The Ancient Olympics
Nigel Spivey, OUP £16.99
In the Greek hoplite army, every citizen was expected to be a soldier; your national service lasted for life and thus it became your civic duty to keep fit. From this sprang the Greek obsession with the body beautiful. There was no point in having a beautiful mind if you did not have a beautiful body to go with it. Thus places sprang up where it was possible to keep fit. They were called gymnasia; the name survives today though without the overtones, for gymnasia comes from gymnos, meaning nude, so that gymnasia should perhaps be translated as nuditoria. Why keep fit if you cannot show off your beautiful body? It was only with the coming of the Romans that hot baths were added and eventually dominated the complexes and the whole concept became somewhat more relaxed.
In The Ancient Olympics (Oxford, £16.99) Nigel Spivey who lectures in Classical art and archaeology at Cambridge, begins by putting the Olympics into context, as part of the Greeks’ overall belief that that you must train to achieve ‘beautiful goodness’. But training leads to competitions, and by the end of the 6th century BC, a calendar of competitive meetings was firmly established in the Greek-speaking world. Foremost among them was that at Olympia: but why Olympia?
There were numerous other games in the Greek world, notably at Athens, but for 1300 years beginning in 732 BC and continuing until they were closed down by the Christians, the Olympic games were the best. At first they were essentially local, but by studying the lists of the victors and their home towns we can track the course of the Olympics. The expansion begins sometime after 732 BC, when Athenian names begin to appear; then in the 6th century BC it suddenly opens up, and participants come from the Greek settlements overseas, in Sicily and Italy and from Asia Minor and around the Black Sea. Many of them constructed treasuries at Olympia which became the link with their old homelands. Following the conquests of Alexander, there is an emphasis on the eastern empire which is consolidated even further in the 2nd century AD, when the Roman influence finally engulfed the games and they became properly organised.

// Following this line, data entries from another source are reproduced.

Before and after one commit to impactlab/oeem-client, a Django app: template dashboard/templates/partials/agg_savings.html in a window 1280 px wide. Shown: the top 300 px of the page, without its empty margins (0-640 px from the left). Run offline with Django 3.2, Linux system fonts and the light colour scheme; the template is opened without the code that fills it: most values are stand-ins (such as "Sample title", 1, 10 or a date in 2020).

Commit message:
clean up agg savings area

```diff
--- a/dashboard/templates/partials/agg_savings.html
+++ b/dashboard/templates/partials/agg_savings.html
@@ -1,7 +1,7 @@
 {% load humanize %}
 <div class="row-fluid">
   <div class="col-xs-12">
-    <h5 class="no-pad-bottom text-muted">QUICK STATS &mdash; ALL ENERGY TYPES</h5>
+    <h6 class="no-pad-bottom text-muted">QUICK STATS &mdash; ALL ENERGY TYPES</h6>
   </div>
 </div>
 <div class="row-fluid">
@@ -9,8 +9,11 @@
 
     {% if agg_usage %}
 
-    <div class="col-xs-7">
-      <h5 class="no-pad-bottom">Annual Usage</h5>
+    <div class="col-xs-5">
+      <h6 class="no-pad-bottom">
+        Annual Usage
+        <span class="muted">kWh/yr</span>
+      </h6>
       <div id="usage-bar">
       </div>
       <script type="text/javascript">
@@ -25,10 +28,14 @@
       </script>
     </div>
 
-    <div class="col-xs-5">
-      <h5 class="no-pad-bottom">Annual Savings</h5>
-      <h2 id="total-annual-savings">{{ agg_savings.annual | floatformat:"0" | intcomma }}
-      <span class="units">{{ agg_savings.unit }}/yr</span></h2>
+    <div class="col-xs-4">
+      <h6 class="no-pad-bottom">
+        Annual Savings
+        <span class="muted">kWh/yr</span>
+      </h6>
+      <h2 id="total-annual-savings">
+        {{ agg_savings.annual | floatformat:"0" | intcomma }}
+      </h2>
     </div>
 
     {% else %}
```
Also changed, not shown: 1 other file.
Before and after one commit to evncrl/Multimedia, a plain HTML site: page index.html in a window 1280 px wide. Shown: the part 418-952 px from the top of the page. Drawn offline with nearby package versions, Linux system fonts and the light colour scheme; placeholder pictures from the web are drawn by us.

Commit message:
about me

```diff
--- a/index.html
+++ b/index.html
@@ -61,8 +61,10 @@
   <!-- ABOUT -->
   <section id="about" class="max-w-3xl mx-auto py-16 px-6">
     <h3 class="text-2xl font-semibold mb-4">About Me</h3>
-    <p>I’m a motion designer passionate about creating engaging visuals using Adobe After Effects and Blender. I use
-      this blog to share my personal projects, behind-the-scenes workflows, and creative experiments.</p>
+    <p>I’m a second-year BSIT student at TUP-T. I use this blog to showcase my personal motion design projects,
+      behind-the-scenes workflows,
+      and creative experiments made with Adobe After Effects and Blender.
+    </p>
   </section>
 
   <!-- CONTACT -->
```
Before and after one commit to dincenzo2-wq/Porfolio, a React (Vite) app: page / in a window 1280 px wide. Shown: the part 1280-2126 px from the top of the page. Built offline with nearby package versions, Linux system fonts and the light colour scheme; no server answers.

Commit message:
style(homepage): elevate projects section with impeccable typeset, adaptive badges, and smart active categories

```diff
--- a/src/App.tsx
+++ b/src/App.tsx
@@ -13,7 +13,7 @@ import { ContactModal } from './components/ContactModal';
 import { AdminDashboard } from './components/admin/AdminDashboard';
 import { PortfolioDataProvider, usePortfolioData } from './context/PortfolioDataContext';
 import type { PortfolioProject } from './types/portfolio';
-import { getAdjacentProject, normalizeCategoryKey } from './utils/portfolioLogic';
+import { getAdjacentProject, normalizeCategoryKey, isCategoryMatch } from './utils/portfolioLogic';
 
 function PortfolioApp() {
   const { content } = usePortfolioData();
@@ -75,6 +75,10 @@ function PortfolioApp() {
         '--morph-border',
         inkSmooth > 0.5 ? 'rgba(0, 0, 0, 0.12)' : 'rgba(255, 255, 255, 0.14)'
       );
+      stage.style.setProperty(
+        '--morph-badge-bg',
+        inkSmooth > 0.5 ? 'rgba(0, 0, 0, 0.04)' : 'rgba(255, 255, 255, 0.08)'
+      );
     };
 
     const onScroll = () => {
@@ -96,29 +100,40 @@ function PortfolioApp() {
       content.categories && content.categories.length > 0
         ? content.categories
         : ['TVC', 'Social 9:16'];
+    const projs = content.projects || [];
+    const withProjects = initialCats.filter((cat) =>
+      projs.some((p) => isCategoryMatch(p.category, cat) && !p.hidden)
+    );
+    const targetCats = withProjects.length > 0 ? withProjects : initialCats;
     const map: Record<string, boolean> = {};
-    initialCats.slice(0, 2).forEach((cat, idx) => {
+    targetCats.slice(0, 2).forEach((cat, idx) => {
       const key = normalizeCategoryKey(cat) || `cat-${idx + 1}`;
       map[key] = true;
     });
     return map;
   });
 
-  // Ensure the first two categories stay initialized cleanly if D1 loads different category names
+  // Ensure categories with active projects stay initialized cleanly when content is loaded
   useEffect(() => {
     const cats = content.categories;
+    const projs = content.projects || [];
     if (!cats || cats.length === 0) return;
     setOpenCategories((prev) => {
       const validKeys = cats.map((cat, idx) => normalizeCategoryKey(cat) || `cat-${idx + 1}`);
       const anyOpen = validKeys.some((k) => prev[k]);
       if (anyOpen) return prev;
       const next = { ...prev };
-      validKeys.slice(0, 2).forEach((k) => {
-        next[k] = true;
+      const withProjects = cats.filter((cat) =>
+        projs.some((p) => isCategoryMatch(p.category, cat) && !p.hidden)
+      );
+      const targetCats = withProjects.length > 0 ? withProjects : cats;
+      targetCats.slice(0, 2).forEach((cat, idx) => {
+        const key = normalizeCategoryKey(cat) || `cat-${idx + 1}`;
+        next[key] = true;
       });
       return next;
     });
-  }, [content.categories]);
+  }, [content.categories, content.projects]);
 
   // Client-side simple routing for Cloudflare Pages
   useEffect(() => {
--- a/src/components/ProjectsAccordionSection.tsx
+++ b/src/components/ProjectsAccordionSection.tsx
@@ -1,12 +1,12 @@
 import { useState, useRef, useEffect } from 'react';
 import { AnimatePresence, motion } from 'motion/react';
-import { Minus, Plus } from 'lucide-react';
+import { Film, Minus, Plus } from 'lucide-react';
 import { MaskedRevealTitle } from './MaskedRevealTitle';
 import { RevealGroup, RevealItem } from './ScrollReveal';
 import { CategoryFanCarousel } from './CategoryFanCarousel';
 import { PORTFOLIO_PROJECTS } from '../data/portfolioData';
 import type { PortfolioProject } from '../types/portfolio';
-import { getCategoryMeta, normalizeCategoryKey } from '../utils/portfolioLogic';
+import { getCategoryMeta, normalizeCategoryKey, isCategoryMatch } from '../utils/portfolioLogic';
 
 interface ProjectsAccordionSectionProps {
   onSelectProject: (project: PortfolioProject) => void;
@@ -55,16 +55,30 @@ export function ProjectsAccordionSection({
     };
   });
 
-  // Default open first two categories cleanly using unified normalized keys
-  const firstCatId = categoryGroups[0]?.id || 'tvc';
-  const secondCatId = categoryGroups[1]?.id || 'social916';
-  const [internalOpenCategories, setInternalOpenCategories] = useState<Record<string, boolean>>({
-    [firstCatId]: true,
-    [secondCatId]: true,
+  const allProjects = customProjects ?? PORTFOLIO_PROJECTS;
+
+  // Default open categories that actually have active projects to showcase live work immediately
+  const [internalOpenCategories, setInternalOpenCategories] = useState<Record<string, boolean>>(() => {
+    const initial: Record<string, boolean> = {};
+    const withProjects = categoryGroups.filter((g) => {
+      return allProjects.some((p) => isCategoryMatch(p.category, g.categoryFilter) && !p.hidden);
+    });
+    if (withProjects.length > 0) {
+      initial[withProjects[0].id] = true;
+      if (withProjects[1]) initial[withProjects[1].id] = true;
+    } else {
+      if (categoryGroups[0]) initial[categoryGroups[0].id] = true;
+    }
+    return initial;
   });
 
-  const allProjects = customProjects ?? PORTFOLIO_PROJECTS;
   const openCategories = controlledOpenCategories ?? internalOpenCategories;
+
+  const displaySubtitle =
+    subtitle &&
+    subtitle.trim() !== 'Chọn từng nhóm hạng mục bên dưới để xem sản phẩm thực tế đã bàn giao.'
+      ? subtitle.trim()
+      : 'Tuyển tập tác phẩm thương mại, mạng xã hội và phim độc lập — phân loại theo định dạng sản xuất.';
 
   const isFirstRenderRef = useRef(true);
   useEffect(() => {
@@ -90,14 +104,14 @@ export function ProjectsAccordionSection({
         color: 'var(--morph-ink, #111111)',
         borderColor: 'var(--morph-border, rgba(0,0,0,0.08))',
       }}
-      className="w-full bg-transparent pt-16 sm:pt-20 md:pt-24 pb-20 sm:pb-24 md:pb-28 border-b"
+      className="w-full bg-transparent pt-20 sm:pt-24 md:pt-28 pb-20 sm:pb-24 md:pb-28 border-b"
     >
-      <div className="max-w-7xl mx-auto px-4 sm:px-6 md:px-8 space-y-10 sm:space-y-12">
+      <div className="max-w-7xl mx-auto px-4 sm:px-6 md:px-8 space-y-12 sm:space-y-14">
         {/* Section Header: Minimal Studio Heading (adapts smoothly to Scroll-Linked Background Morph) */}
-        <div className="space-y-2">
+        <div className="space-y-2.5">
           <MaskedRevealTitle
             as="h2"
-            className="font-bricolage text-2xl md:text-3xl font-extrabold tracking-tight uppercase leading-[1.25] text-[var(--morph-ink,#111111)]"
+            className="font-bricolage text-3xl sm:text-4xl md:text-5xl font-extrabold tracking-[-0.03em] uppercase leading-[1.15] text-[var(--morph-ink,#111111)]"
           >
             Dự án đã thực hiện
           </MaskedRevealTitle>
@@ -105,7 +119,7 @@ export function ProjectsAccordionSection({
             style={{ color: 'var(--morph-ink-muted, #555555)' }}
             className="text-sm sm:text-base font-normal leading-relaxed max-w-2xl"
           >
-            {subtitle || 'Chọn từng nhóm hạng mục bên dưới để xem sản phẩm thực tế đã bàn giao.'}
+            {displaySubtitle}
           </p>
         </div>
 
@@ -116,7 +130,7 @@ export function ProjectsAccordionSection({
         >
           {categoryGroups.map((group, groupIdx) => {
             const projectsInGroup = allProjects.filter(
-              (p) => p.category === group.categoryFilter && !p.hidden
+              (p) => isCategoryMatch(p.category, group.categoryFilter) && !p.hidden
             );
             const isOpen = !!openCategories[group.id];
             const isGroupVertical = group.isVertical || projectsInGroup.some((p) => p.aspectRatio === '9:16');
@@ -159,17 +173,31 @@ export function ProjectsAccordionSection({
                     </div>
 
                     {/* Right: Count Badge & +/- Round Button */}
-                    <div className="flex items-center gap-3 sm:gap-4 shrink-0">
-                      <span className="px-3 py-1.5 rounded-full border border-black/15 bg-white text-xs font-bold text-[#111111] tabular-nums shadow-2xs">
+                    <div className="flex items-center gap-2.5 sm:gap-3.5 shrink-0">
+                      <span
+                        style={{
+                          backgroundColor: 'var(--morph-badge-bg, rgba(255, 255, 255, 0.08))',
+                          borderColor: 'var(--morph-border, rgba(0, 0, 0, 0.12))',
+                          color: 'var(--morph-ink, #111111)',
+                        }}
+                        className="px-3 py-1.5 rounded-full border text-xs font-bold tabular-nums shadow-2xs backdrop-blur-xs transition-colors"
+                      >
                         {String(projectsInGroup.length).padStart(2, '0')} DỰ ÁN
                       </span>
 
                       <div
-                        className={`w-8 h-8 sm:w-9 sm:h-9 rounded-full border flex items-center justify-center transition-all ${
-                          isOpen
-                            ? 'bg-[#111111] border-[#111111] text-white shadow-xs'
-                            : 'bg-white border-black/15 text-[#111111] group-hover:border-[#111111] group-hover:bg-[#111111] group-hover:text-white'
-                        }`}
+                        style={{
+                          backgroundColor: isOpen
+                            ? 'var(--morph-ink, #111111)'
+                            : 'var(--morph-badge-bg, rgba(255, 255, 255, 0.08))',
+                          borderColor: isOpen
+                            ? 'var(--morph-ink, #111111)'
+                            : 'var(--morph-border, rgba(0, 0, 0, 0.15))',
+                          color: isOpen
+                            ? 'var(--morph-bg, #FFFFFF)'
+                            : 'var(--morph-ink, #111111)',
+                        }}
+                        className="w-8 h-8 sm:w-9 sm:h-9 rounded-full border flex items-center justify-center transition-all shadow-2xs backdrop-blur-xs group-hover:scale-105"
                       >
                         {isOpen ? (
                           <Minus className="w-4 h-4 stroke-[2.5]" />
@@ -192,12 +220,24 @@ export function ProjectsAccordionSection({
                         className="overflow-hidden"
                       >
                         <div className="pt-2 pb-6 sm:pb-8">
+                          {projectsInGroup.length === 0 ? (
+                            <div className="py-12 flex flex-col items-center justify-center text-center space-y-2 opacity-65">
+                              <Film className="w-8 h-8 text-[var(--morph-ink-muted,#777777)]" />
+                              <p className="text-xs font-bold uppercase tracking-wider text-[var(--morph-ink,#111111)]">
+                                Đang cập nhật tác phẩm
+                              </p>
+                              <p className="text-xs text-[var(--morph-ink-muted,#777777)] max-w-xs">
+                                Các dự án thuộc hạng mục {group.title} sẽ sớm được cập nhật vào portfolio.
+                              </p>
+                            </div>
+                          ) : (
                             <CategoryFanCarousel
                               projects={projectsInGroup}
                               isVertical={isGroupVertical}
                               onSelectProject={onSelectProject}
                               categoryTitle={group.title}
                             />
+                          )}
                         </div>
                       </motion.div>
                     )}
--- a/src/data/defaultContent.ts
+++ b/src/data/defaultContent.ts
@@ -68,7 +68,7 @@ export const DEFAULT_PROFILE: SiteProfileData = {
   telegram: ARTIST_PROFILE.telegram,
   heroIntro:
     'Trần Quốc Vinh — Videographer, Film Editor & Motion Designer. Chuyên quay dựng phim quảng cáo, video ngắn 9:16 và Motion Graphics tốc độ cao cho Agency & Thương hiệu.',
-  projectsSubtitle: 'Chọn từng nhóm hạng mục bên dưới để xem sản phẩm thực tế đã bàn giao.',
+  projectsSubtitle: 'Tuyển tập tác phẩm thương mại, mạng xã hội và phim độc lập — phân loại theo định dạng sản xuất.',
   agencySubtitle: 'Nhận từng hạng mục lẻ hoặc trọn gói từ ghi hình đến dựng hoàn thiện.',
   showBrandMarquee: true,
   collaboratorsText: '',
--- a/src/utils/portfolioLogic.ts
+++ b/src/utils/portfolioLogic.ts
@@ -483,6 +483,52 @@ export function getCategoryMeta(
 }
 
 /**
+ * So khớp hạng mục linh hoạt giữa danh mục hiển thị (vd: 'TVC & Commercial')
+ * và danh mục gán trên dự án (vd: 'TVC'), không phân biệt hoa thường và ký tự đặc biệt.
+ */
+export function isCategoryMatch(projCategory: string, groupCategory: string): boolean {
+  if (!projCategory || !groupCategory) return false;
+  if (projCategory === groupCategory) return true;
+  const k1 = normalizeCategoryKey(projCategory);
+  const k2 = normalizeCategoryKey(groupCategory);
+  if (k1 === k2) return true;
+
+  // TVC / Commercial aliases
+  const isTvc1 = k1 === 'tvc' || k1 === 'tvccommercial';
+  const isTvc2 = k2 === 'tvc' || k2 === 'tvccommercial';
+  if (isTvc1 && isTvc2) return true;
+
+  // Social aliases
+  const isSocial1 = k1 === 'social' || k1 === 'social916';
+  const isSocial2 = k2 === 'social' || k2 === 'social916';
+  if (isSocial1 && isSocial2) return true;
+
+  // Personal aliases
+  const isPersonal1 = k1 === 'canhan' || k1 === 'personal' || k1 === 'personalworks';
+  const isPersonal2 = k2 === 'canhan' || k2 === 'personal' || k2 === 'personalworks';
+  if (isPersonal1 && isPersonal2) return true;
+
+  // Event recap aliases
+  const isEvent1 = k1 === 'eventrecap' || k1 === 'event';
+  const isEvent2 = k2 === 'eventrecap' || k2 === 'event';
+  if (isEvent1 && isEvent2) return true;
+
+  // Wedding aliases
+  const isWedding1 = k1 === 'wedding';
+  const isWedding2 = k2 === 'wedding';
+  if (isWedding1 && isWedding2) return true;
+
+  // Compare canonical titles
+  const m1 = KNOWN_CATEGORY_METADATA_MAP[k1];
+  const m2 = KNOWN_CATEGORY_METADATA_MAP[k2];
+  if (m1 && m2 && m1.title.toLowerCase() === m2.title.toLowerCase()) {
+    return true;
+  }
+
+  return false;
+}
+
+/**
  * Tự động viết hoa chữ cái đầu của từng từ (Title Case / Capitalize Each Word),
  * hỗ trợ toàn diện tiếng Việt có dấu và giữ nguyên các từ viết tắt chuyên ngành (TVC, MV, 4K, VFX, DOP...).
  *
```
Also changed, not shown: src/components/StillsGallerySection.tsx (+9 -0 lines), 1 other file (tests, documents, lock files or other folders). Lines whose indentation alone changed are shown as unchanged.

He describes the games themselves as a ‘programme of agony’ – a nice pun, because ‘agon’ in Greek means games, and the games are agony. You arrive a month beforehand, undergo the official scrutiny, and prepare for the games themselves: the chariot racing, the pentathlon, the foot races, the heavy contests of boxing and wrestling, and finally the race in armour: all interspersed with sacred rites and processions, and concluding with the grand banquet. The most important of all was the pentathlon, the five sports of running, jumping, discus throwing, javelin throwing and finally wrestling.
The publicity for the book rather concentrates on the fact that the Olympics were all about winning; this is indeed true – there were no prizes for coming second, as there were at the Panathenaic games. But the award for winning was a simple crown of olive leaves – laurels were awarded at Delphi – though the real rewards came at home, where the winners were often given gifts of amphorae of olive oil, or free attendance at the theatre for life. In practice, the best rewards were more elusive: the best of all was to have an ode written in your honour by one of the top ode-writers, preferably Pindar (and it was the ode-writers who really clocked up the money); or you could have your statue made – there was a big business in making statues of victors. Be careful, though: fines were levied on those who cheated or offered bribes, and the money was used to set up statues to Zanes (a sort of anti-Zeus): no less than 16 statue bases have been found at Olympia.
Nigel Spivey is essentially a classicist who concentrates on the written word, notably Pausanius and his guide book to the Greek world, and the numerous inscriptions. He then looks to mythology which he is always keen to interpret, and only after that does he come to the archaeological remains. However, as a classicist he is spared from the archaeological vice of writing in turgid jargon. The book is beautifully written with a splendid turn of phrase: the Games are described as ‘War minus the shooting’, and I loved too his description of Achilles ‘who no warrior could match in his capacity for multiple homicide’.
This little book is cheaply printed and thus the numerous illustrations are all somewhat drab: it needs, surely, to be re-printed in a ‘popular’ version with proper colour illustrations. But this is a splendid introduction to the ancient Olympics with an excellent final chapter on their afterlife in modern times
This article is an extract from the full article published in World Archaeology Issue 6. Click here to subscribe